(Recorded data)

==============================

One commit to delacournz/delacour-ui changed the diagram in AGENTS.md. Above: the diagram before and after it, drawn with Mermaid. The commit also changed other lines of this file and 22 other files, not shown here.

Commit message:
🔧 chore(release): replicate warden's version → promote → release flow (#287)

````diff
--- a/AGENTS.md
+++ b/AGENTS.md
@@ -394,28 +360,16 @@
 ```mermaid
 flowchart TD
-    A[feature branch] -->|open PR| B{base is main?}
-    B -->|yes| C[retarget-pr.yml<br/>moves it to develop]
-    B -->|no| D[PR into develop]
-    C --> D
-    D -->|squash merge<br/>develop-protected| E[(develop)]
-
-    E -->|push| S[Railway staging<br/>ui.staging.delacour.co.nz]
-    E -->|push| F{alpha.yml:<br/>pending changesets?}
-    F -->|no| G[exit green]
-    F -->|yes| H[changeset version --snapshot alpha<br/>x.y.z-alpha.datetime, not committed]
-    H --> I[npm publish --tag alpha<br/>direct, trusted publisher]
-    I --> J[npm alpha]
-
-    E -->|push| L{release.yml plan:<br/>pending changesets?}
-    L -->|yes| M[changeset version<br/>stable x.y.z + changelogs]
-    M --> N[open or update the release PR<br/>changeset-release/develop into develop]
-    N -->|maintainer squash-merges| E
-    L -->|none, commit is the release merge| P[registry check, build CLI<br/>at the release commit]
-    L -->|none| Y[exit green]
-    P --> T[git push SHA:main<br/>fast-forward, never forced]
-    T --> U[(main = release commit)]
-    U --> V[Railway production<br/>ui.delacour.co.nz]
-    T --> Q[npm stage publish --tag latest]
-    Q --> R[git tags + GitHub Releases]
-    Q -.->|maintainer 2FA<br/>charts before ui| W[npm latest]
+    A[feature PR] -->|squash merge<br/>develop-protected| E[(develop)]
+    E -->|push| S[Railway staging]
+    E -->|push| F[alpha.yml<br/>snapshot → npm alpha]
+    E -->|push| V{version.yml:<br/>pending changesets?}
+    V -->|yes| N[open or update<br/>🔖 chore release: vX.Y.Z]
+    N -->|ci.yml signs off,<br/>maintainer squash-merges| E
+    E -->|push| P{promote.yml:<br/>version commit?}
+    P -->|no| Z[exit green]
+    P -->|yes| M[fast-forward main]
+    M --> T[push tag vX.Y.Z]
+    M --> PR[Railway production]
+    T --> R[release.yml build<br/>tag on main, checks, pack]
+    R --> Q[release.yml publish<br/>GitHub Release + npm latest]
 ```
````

==============================

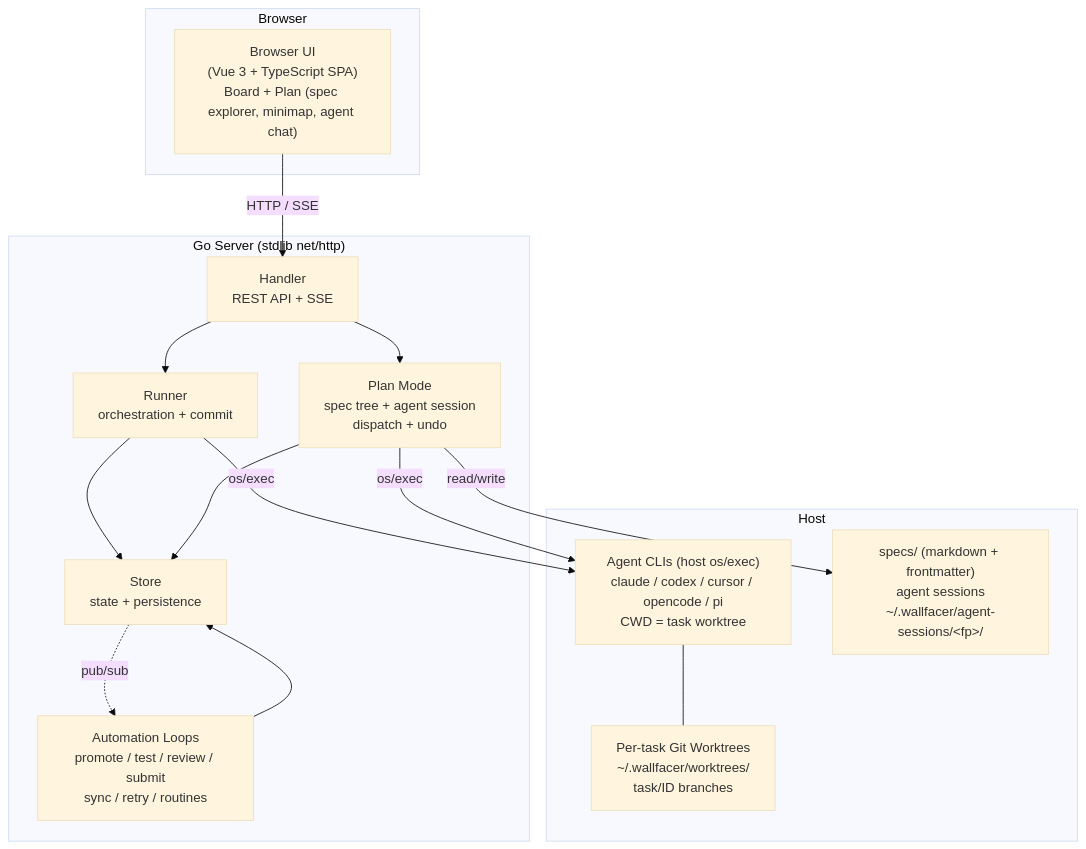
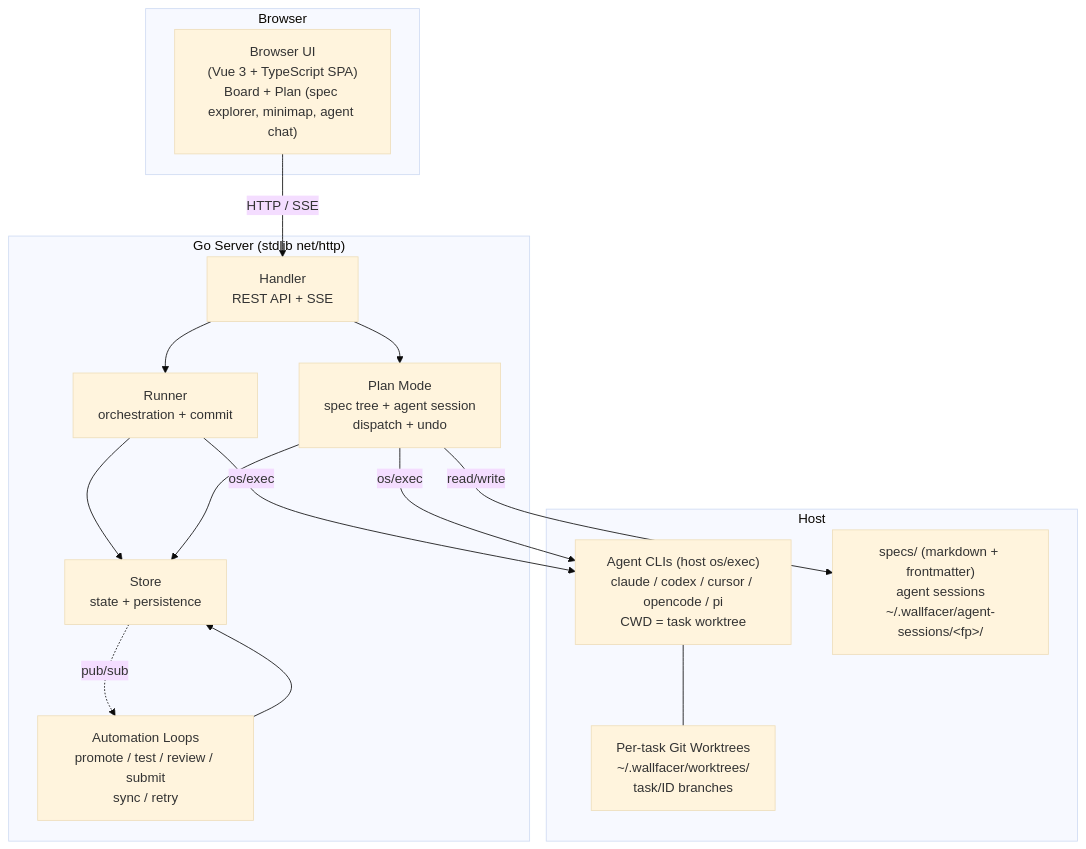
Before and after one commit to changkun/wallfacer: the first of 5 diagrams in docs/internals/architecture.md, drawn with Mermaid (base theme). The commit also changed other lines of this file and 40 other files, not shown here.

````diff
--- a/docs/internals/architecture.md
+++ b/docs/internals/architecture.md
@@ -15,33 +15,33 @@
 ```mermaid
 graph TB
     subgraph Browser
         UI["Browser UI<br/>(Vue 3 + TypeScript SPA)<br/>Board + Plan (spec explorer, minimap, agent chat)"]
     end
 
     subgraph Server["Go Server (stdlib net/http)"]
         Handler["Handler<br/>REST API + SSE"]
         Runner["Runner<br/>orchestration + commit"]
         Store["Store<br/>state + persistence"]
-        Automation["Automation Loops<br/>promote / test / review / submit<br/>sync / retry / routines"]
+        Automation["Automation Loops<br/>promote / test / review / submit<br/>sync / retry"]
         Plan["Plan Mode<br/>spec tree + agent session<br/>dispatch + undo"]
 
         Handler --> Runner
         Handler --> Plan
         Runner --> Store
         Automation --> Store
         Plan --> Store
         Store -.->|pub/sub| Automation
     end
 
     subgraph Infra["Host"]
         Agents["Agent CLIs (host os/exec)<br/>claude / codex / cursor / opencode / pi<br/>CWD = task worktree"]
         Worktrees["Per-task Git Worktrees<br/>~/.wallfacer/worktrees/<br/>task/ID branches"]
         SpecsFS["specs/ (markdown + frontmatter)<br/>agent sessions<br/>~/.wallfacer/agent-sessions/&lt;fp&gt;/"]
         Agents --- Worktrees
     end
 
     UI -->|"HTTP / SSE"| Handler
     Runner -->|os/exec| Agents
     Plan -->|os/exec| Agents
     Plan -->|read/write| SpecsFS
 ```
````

==============================

Exercise: Reprint exactly the lines above that start at the one with "D[PR into develop]" and end at the one with "-->|maintainer squash-merges| E", keeping both and adding none.

Solution:
-    B -->|no| D[PR into develop]
-    C --> D
-    D -->|squash merge<br/>develop-protected| E[(develop)]
-
-    E -->|push| S[Railway staging<br/>ui.staging.delacour.co.nz]
-    E -->|push| F{alpha.yml:<br/>pending changesets?}
-    F -->|no| G[exit green]
-    F -->|yes| H[changeset version --snapshot alpha<br/>x.y.z-alpha.datetime, not committed]
-    H --> I[npm publish --tag alpha<br/>direct, trusted publisher]
-    I --> J[npm alpha]
-
-    E -->|push| L{release.yml plan:<br/>pending changesets?}
-    L -->|yes| M[changeset version<br/>stable x.y.z + changelogs]
-    M --> N[open or update the release PR<br/>changeset-release/develop into develop]
-    N -->|maintainer squash-merges| E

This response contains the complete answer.